How many lines in the records below contain the word "outline"? Reply with that number only.

Segment Start: GIVEN RECORDS

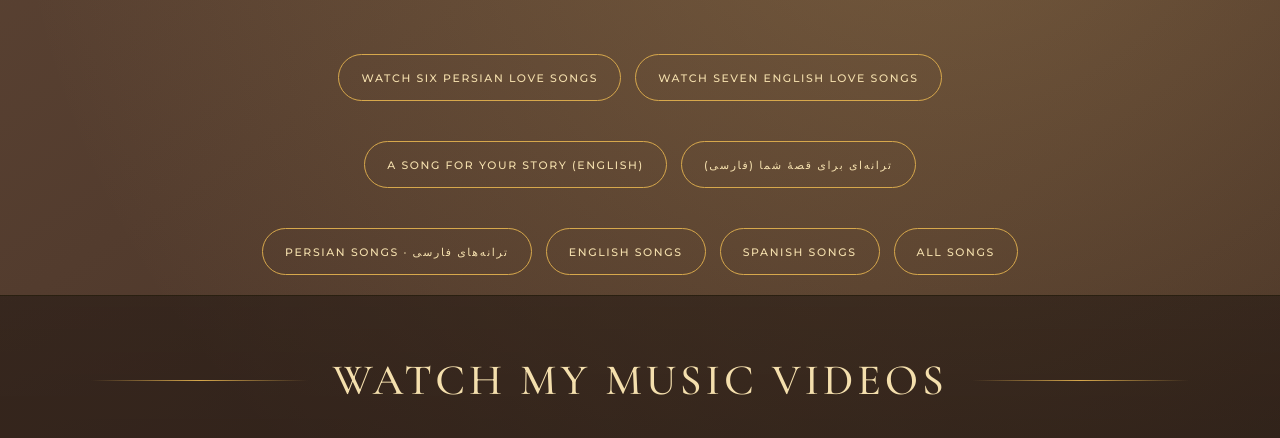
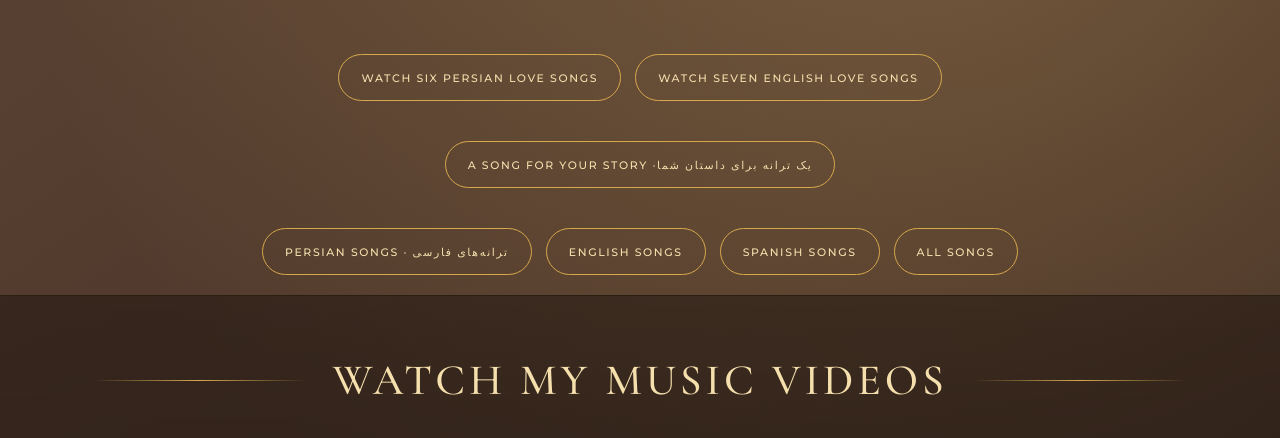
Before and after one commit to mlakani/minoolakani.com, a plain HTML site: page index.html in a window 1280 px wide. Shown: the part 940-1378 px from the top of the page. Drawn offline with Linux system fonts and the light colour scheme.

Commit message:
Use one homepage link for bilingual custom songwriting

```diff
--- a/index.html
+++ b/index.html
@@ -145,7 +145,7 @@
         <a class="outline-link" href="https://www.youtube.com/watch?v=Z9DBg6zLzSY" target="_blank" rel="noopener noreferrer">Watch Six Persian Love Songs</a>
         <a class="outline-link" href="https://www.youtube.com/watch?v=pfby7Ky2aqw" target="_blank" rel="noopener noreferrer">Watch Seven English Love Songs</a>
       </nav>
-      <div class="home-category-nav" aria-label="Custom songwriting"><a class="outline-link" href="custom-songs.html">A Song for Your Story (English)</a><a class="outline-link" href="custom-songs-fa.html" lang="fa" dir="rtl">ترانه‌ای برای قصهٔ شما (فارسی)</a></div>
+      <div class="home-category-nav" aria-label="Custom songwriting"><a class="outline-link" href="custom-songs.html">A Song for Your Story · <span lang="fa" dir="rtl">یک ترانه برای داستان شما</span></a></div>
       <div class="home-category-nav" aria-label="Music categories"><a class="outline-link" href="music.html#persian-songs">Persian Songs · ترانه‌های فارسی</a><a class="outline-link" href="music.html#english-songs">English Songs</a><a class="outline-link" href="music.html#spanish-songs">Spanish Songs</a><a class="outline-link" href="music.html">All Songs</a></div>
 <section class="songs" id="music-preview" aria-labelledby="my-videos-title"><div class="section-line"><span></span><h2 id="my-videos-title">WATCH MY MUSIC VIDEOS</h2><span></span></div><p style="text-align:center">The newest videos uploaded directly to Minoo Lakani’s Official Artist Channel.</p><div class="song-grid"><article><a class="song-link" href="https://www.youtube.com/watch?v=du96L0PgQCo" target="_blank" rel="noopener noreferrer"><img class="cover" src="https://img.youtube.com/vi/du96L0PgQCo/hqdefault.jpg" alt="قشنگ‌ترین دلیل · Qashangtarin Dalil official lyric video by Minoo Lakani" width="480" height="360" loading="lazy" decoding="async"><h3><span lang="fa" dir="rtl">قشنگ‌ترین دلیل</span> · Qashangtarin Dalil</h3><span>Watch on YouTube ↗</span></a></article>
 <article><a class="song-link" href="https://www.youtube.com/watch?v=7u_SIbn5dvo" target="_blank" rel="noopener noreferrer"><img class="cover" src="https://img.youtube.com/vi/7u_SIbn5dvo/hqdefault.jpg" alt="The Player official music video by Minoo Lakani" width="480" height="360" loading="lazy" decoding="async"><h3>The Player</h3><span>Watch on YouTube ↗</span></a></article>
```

Segment End: GIVEN RECORDS
Segment Start: GIVEN RECORDS

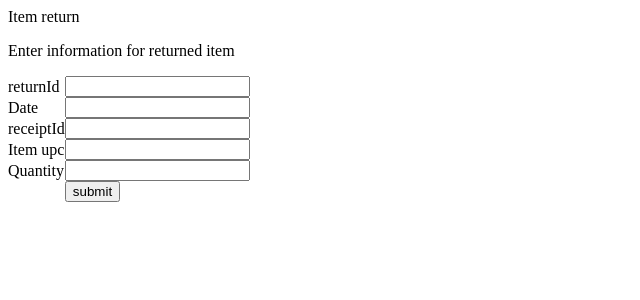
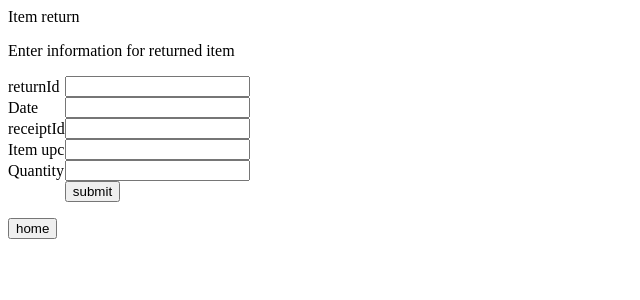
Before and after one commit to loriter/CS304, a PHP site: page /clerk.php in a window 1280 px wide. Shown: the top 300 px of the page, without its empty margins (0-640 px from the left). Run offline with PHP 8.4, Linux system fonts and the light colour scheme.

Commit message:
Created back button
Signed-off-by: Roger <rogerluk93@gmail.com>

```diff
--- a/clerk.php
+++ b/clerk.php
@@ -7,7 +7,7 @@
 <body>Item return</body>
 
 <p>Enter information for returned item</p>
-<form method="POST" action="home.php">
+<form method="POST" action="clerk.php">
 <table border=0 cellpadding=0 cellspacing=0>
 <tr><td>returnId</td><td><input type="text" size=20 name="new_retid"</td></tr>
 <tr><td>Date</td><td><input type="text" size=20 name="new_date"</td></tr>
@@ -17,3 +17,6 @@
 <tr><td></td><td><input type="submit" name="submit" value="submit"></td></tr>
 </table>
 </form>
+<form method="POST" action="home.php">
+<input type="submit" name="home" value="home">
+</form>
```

Segment End: GIVEN RECORDS
Segment Start: GIVEN RECORDS

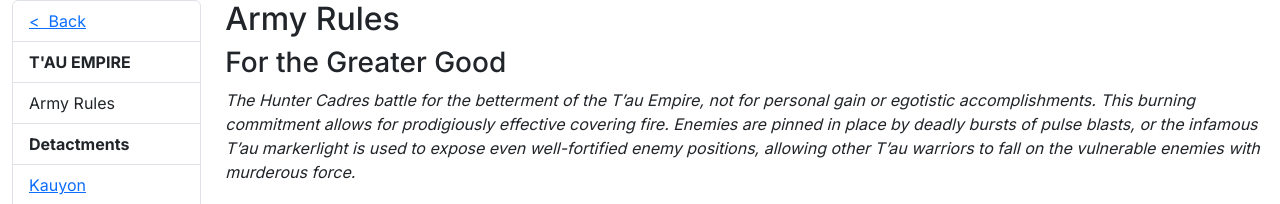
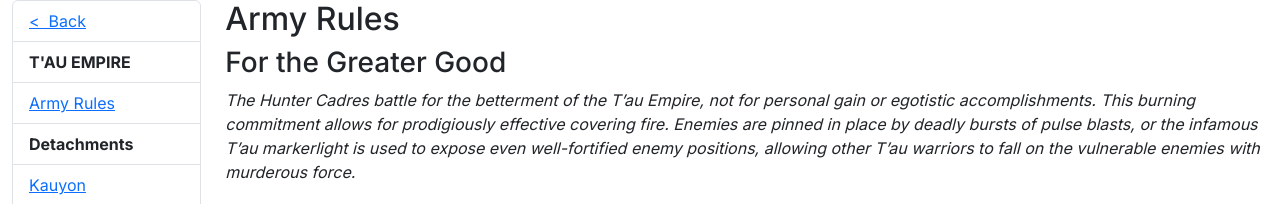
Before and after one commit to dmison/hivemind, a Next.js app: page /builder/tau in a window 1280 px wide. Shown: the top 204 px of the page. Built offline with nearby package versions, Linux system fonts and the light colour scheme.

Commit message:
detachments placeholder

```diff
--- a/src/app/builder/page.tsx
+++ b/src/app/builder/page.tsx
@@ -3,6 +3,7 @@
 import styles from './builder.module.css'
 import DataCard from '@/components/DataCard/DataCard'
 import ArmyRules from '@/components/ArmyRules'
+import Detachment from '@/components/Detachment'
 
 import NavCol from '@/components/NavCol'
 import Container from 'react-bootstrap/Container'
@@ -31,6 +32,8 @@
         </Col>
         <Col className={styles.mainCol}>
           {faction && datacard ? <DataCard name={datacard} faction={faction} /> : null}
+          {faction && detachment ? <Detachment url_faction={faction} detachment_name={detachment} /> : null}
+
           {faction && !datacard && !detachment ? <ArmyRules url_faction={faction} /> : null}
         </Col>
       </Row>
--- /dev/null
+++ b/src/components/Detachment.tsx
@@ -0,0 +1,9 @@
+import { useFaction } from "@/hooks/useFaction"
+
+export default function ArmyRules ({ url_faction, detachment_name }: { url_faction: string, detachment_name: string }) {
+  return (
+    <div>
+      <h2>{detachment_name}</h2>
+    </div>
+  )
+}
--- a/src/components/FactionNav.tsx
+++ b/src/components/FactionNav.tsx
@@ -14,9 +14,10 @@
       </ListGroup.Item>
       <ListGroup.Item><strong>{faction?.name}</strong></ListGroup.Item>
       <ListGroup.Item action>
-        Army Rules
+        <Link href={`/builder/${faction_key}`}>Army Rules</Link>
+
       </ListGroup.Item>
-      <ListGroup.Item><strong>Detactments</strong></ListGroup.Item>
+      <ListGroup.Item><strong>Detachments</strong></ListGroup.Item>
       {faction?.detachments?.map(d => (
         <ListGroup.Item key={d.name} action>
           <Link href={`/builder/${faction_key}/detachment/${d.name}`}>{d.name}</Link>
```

Segment End: GIVEN RECORDS

## RESULT
5